Retype each entry below exactly. Do not carry any image over.

Collected data entries:
* * * * * * *
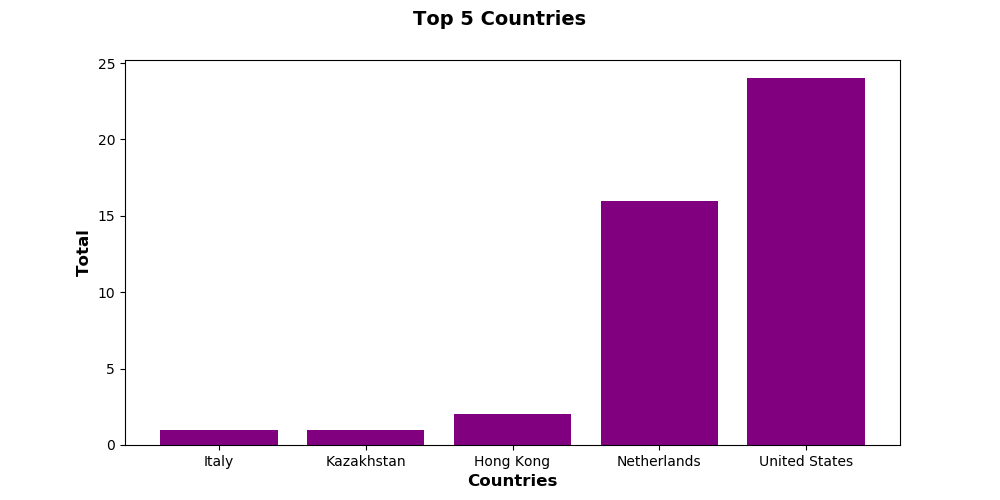
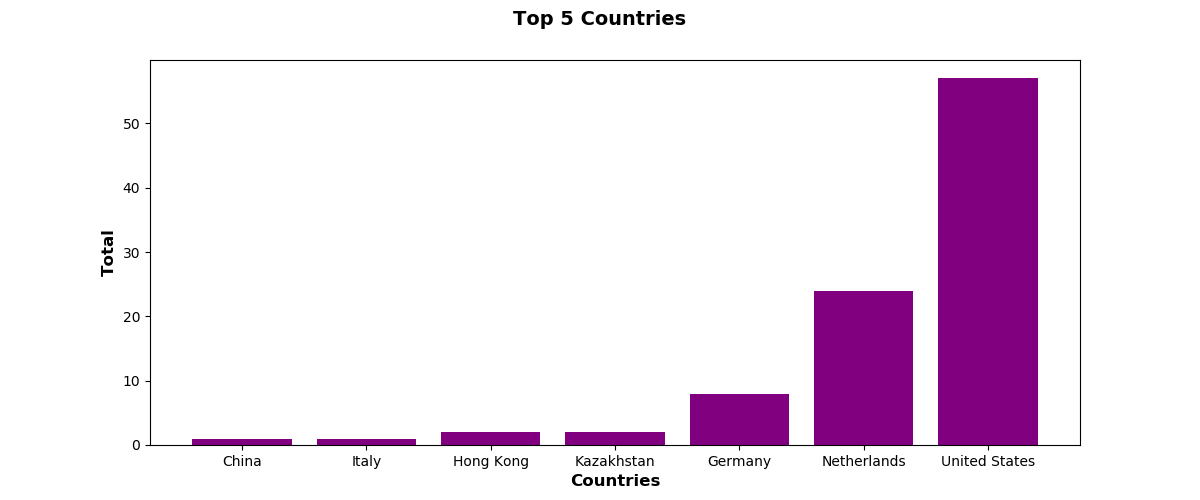
Main menu configured

diff --git a/html_parser.py b/html_parser.py
@@ -88,7 +88,7 @@ def show_destination_port():
     plt.xlabel('Destination Ports', fontsize=10, fontweight='bold')             # X axis titles
     plt.ylabel('Total', fontsize=10, fontweight='bold')                         # Y axis titles
     dportfig = plt.gcf()                                                        # Figure is formatted
-    dportfig.set_size_inches(10, 5)                                             # Figure is sized
+    dportfig.set_size_inches(12, 5)                                             # Figure is sized
     dportfig.savefig(os.path.join('http/')+"http_dport.png")                    # Figure is saved
     plt.close()                                                                 # Graph is closed
 
@@ -120,7 +120,7 @@ def show_destination_ip():
     plt.xlabel('IPs', fontsize=10, fontweight='bold')                           # X axis titles
     plt.ylabel('Total', fontsize=10, fontweight='bold')                         # Y axis titles
     dportfig = plt.gcf()                                                        # Figure is formatted
-    dportfig.set_size_inches(10, 5)                                             # Figure is sized
+    dportfig.set_size_inches(12, 5)                                             # Figure is sized
     dportfig.savefig(os.path.join('http/')+"http_destip.png")                   # Figure is saved
     plt.close()                                                                 # Graph is closed
 
@@ -225,7 +225,7 @@ def show_country():
     plt.xlabel('Countries', fontsize=12, fontweight='bold')
     plt.ylabel('Total', fontsize=12, fontweight='bold')
     dportfig = plt.gcf()
-    dportfig.set_size_inches(10, 5)
+    dportfig.set_size_inches(12, 5)
     dportfig.savefig(os.path.join('http/')+"http_country.png")
     plt.close()
 
@@ -235,7 +235,7 @@ def map_country():
     m = Basemap()
     m.bluemarble()
     md = plt.gcf()
-    md.set_size_inches(10, 8)
+    md.set_size_inches(12, 8)
     md.savefig(os.path.join('http/')+"http_map_country.png")
     plt.close()
 
@@ -317,7 +317,7 @@ def map_cities():
         plt.text(xpt, ypt, city, color='w')             # Coloured in white text
 
     md = plt.gcf()                                                  # Format the figure
-    md.set_size_inches(10, 6)                                       # Set the size of the figure
+    md.set_size_inches(12, 6)                                       # Set the size of the figure
     md.savefig(os.path.join('http/')+"http_map_cities.png")         # Save the figure
     plt.title('Top Attacking Cities Map')                           # Set the title
     plt.close()                                                     # Close the graph

diff --git a/weird_parser.py b/weird_parser.py
@@ -59,7 +59,7 @@ def show_destination_port():
             yVals.append(value)             # The y value gets added
 
     plt.bar(xVals, yVals, color='green')    # The figure is plotted
-    plt.suptitle('Top 10 Destination Ports', fontsize=14, fontweight='bold')    # Title is set
+    plt.suptitle('Top Destination Ports', fontsize=14, fontweight='bold')    # Title is set
     plt.xlabel('Destination Ports', fontsize=10, fontweight='bold')             # X axis titles
     plt.ylabel('Total', fontsize=10, fontweight='bold')                         # Y axis titles
     dportfig = plt.gcf()                                                        # Figure is formatted
@@ -91,7 +91,7 @@ def show_destination_ip():
             yVals.append(value)             # The y value gets added
 
     plt.bar(xVals, yVals)                   # The figure is plotted
-    plt.suptitle('Top 10 Destination IPs', fontsize=14, fontweight='bold')      # Title is set
+    plt.suptitle('Top Destination IPs', fontsize=14, fontweight='bold')      # Title is set
     plt.xlabel('IPs', fontsize=10, fontweight='bold')                           # X axis titles
     plt.ylabel('Total', fontsize=10, fontweight='bold')                         # Y axis titles
     dportfig = plt.gcf()                                                        # Figure is formatted

diff --git a/main_menu.py b/main_menu.py
@@ -1,16 +1,27 @@
 from Tkinter import *
 import Tkinter, Tkconstants, tkFileDialog
 import html_parser
+import weird_parser
 
 
 def main():
     root = Tk()
-    root.filename = tkFileDialog.askopenfilename(initialdir="/", title="Select file", filetypes=(("jpeg files","*.jpg"), ("all files","*.*")))
-    print (root.filename)
+    root.http_file = tkFileDialog.askopenfilename(initialdir="/", title="Select file",
+                                                  filetypes=(("log files", "*.log"),
+                                                             ("all files", "*.*")))
+    print (root.http_file)
+
+    root.weird_file = tkFileDialog.askopenfilename(initialdir="/", title="Select file",
+                                                   filetypes=(("log files", "*.log"),
+                                                              ("all files", "*.*")))
+    print (root.weird_file)
 
     #Parser Code
-    html_parser.read_file(root.filename)
+    html_parser.read_file(root.http_file)
     html_parser.main()
+    weird_parser.read_file(root.weird_file)
+    weird_parser.main()
+
 
 if __name__ == '__main__':
     main()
* * * * * * *
▶ [OUTPUT OF THE EXERCISE]
Main menu configured

diff --git a/html_parser.py b/html_parser.py
@@ -88,7 +88,7 @@ def show_destination_port():
     plt.xlabel('Destination Ports', fontsize=10, fontweight='bold')             # X axis titles
     plt.ylabel('Total', fontsize=10, fontweight='bold')                         # Y axis titles
     dportfig = plt.gcf()                                                        # Figure is formatted
-    dportfig.set_size_inches(10, 5)                                             # Figure is sized
+    dportfig.set_size_inches(12, 5)                                             # Figure is sized
     dportfig.savefig(os.path.join('http/')+"http_dport.png")                    # Figure is saved
     plt.close()                                                                 # Graph is closed
 
@@ -120,7 +120,7 @@ def show_destination_ip():
     plt.xlabel('IPs', fontsize=10, fontweight='bold')                           # X axis titles
     plt.ylabel('Total', fontsize=10, fontweight='bold')                         # Y axis titles
     dportfig = plt.gcf()                                                        # Figure is formatted
-    dportfig.set_size_inches(10, 5)                                             # Figure is sized
+    dportfig.set_size_inches(12, 5)                                             # Figure is sized
     dportfig.savefig(os.path.join('http/')+"http_destip.png")                   # Figure is saved
     plt.close()                                                                 # Graph is closed
 
@@ -225,7 +225,7 @@ def show_country():
     plt.xlabel('Countries', fontsize=12, fontweight='bold')
     plt.ylabel('Total', fontsize=12, fontweight='bold')
     dportfig = plt.gcf()
-    dportfig.set_size_inches(10, 5)
+    dportfig.set_size_inches(12, 5)
     dportfig.savefig(os.path.join('http/')+"http_country.png")
     plt.close()
 
@@ -235,7 +235,7 @@ def map_country():
     m = Basemap()
     m.bluemarble()
     md = plt.gcf()
-    md.set_size_inches(10, 8)
+    md.set_size_inches(12, 8)
     md.savefig(os.path.join('http/')+"http_map_country.png")
     plt.close()
 
@@ -317,7 +317,7 @@ def map_cities():
         plt.text(xpt, ypt, city, color='w')             # Coloured in white text
 
     md = plt.gcf()                                                  # Format the figure
-    md.set_size_inches(10, 6)                                       # Set the size of the figure
+    md.set_size_inches(12, 6)                                       # Set the size of the figure
     md.savefig(os.path.join('http/')+"http_map_cities.png")         # Save the figure
     plt.title('Top Attacking Cities Map')                           # Set the title
     plt.close()                                                     # Close the graph

diff --git a/weird_parser.py b/weird_parser.py
@@ -59,7 +59,7 @@ def show_destination_port():
             yVals.append(value)             # The y value gets added
 
     plt.bar(xVals, yVals, color='green')    # The figure is plotted
-    plt.suptitle('Top 10 Destination Ports', fontsize=14, fontweight='bold')    # Title is set
+    plt.suptitle('Top Destination Ports', fontsize=14, fontweight='bold')    # Title is set
     plt.xlabel('Destination Ports', fontsize=10, fontweight='bold')             # X axis titles
     plt.ylabel('Total', fontsize=10, fontweight='bold')                         # Y axis titles
     dportfig = plt.gcf()                                                        # Figure is formatted
@@ -91,7 +91,7 @@ def show_destination_ip():
             yVals.append(value)             # The y value gets added
 
     plt.bar(xVals, yVals)                   # The figure is plotted
-    plt.suptitle('Top 10 Destination IPs', fontsize=14, fontweight='bold')      # Title is set
+    plt.suptitle('Top Destination IPs', fontsize=14, fontweight='bold')      # Title is set
     plt.xlabel('IPs', fontsize=10, fontweight='bold')                           # X axis titles
     plt.ylabel('Total', fontsize=10, fontweight='bold')                         # Y axis titles
     dportfig = plt.gcf()                                                        # Figure is formatted

diff --git a/main_menu.py b/main_menu.py
@@ -1,16 +1,27 @@
 from Tkinter import *
 import Tkinter, Tkconstants, tkFileDialog
 import html_parser
+import weird_parser
 
 
 def main():
     root = Tk()
-    root.filename = tkFileDialog.askopenfilename(initialdir="/", title="Select file", filetypes=(("jpeg files","*.jpg"), ("all files","*.*")))
-    print (root.filename)
+    root.http_file = tkFileDialog.askopenfilename(initialdir="/", title="Select file",
+                                                  filetypes=(("log files", "*.log"),
+                                                             ("all files", "*.*")))
+    print (root.http_file)
+
+    root.weird_file = tkFileDialog.askopenfilename(initialdir="/", title="Select file",
+                                                   filetypes=(("log files", "*.log"),
+                                                              ("all files", "*.*")))
+    print (root.weird_file)
 
     #Parser Code
-    html_parser.read_file(root.filename)
+    html_parser.read_file(root.http_file)
     html_parser.main()
+    weird_parser.read_file(root.weird_file)
+    weird_parser.main()
+
 
 if __name__ == '__main__':
     main()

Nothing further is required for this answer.